Canadian Jobs All Part-Time, U.S. Sees Broad-based Job Gains

Canadian Jobs All Part-Time, U.S. Sees Broad-based Job Gains

The divergence between the Canadian and U.S. economies continues as the July employment data reveal Canadian weakness and U.S. strength. The Canadian economy added 6,600 jobs last month as services-related sectors continued to offset job losses in manufacturing and natural resources. The gains reflected more self-employed and part-time work, with the number of full-time jobs falling 17,300. The unemployment rate was unchanged at 6.8 percent.

Professional services is a pocket of strength for Canada, but weakness in manufacturing employment has been puzzling to policymakers given the fall in the Canadian dollar, which should make manufactured products more competitive. Factories shed 4,600 workers in July in a sector that has had no net new employment growth in the past 12 months. Manufacturing export strength was supposed to offset the job losses in the oil patch, but to date, there has been little evidence of this hope.

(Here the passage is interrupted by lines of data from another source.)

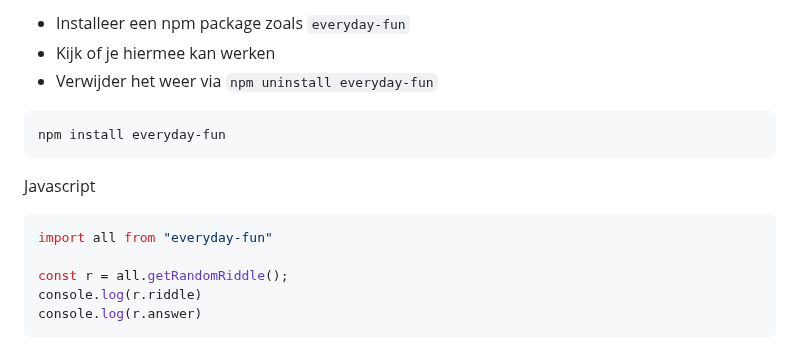
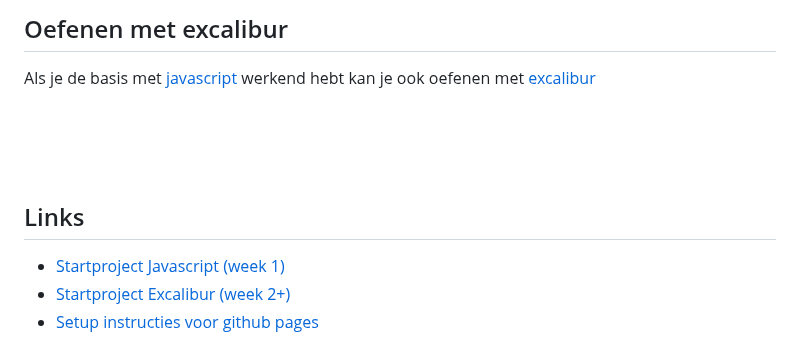
Before and after one commit to HR-CMGT/PRG04-2023-2024, a Markdown page: opdrachten/les2.md, the part around one of its changes. GitHub-like rendering.

Commit message:
excalibur link

````diff
--- a/opdrachten/les2.md
+++ b/opdrachten/les2.md
@@ -95,16 +92,12 @@ of
 
-- Installeer een npm package zoals `everyday-fun`
-- Kijk of je hiermee kan werken
-- Verwijder het weer via `npm uninstall everyday-fun`
+## Oefenen met excalibur
 
-```bash
-npm install everyday-fun
-```
-Javascript
-```javascript
-import all from "everyday-fun"
+Als je de basis met [javascript](https://github.com/HR-CMGT/prg4-javascript-2023) werkend hebt kan je ook oefenen met [excalibur](https://github.com/HR-CMGT/prg4-startproject-2023)
 
-const r = all.getRandomRiddle();
-console.log(r.riddle)
-console.log(r.answer)
-```
+<br><br><br>
+
+## Links
+
+- [Startproject Javascript (week 1)](https://github.com/HR-CMGT/prg4-javascript-2023)
+- [Startproject Excalibur (week 2+)](https://github.com/HR-CMGT/prg4-startproject-2023)
+- [Setup instructies voor github pages](./setup.md)
````
Also changed, not shown: other parts of opdrachten/les2.md (+2 -5 lines).
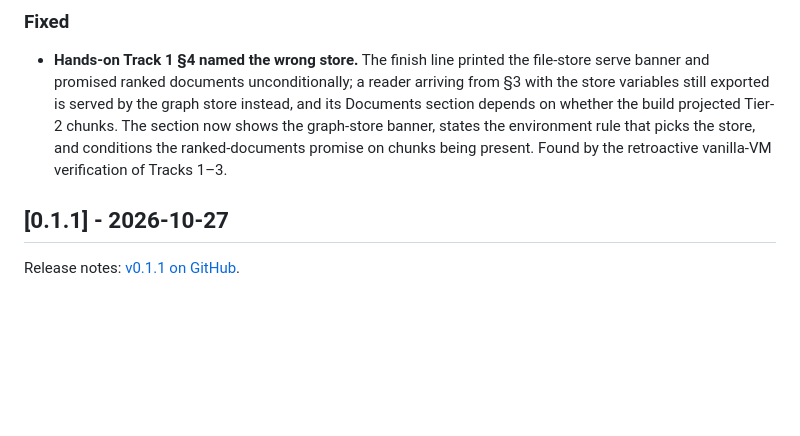
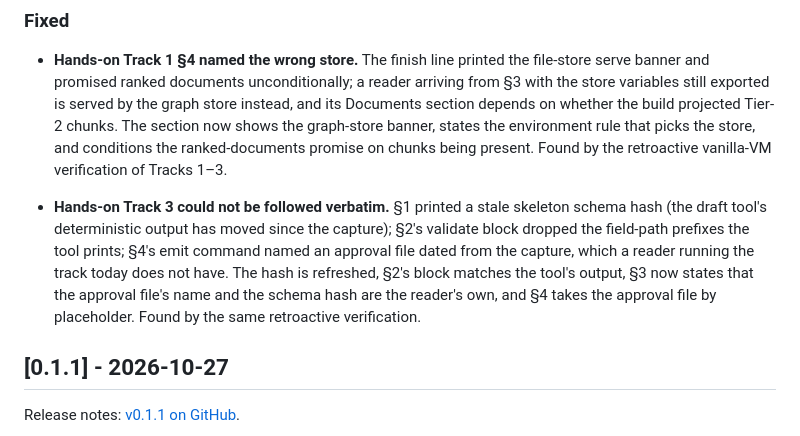
Before and after one commit to Dongbumlee/ontosmith, a Markdown page: CHANGELOG.md, the part around the change. Rendered like a GitHub page; blank space fills up the shorter version.

```diff
--- a/CHANGELOG.md
+++ b/CHANGELOG.md
@@ -20,6 +20,19 @@ and the project adheres to
   picks the store, and conditions the ranked-documents
   promise on chunks being present. Found by the
   retroactive vanilla-VM verification of Tracks 1–3.
+
+- **Hands-on Track 3 could not be followed verbatim.**
+  §1 printed a stale skeleton schema hash (the draft
+  tool's deterministic output has moved since the
+  capture); §2's validate block dropped the field-path
+  prefixes the tool prints; §4's emit command named an
+  approval file dated from the capture, which a reader
+  running the track today does not have. The hash is
+  refreshed, §2's block matches the tool's output, §3
+  now states that the approval file's name and the
+  schema hash are the reader's own, and §4 takes the
+  approval file by placeholder. Found by the same
+  retroactive verification.
 
 ## [0.1.1] - 2026-10-27
 
```
Also changed, not shown: docs/hands-on.md (+12 -6 lines).
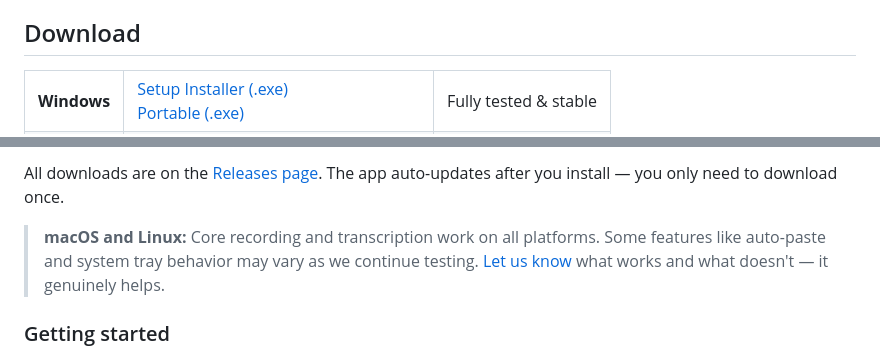
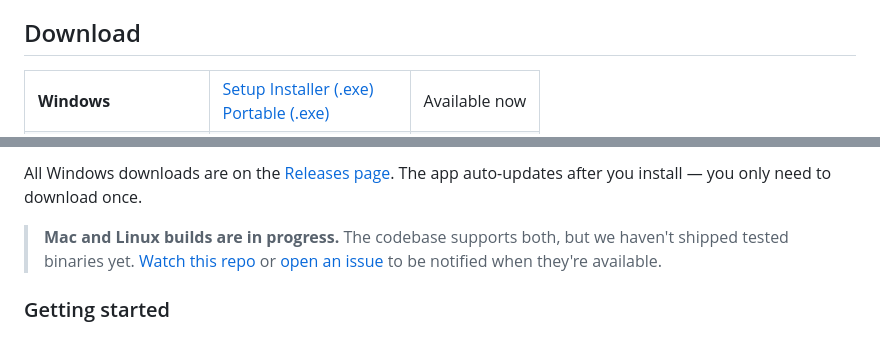
Before and after one commit to Zbrooklyn/WhisperClick-Desktop-App, a Markdown page: README.md, 2 parts joined by grey strips. Rendered like a GitHub page.

```diff
--- a/README.md
+++ b/README.md
@@ -53,6 +53,6 @@ Right-click the pill for quick access to history, settings, or to hide it entire
       <a href="https://github.com/Zbrooklyn/WhisperClick-Desktop-App/releases/latest">Setup Installer (.exe)</a><br>
       <a href="https://github.com/Zbrooklyn/WhisperClick-Desktop-App/releases/latest">Portable (.exe)</a>
     </td>
-    <td>Fully tested &amp; stable</td>
+    <td>Available now</td>
   </tr>
   <tr>
@@ -70,9 +67,9 @@ Right-click the pill for quick access to history, settings, or to hide it entire
   </tr>
 </table>
 
-All downloads are on the [Releases page](https://github.com/Zbrooklyn/WhisperClick-Desktop-App/releases). The app auto-updates after you install — you only need to download once.
+All Windows downloads are on the [Releases page](https://github.com/Zbrooklyn/WhisperClick-Desktop-App/releases). The app auto-updates after you install — you only need to download once.
 
-> **macOS and Linux:** Core recording and transcription work on all platforms. Some features like auto-paste and system tray behavior may vary as we continue testing. [Let us know](https://github.com/Zbrooklyn/WhisperClick-Desktop-App/issues) what works and what doesn't — it genuinely helps.
+> **Mac and Linux builds are in progress.** The codebase supports both, but we haven't shipped tested binaries yet. [Watch this repo](https://github.com/Zbrooklyn/WhisperClick-Desktop-App) or [open an issue](https://github.com/Zbrooklyn/WhisperClick-Desktop-App/issues) to be notified when they're available.
 
 ### Getting started
 
```
Also changed, not shown: other parts of README.md (+5 -8 lines).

The trade figures, released earlier this week, did show some manufacturing export improvement, but not in autos and auto parts, by far the most important sector for Ontario. The annual retooling shutdown in the auto sector reduced auto production to a four-year low. The service sector has also been weaker than expected, with the exception of professional services which showed job gain in July.

The debate over whether Canada is in a full-fledged recession will continue. Certainly, the economy contracted in the first half of this year, but consumer spending and housing are still robust, which will likely continue until interest rates start rising. Growth this year will be no more than 1.2 percent, so rate hikes by the Bank of Canada are off the table and additional rate cuts cannot be ruled out.

In direct contrast, U.S. employers added 215,000 jobs in July on the heels of an upward revision in June employment and the unemployment rate held steady at a seven-year low of 5.3 percent–very close to the 5- to 5.2 percent level that the Federal Reserve considers to be full-employment. The Fed is clearly on a path toward raising interest rates as soon as next month. Most economists predict that the Fed will hike the overnight rate by 25 basis points on September 17, their first rate hike since 2006.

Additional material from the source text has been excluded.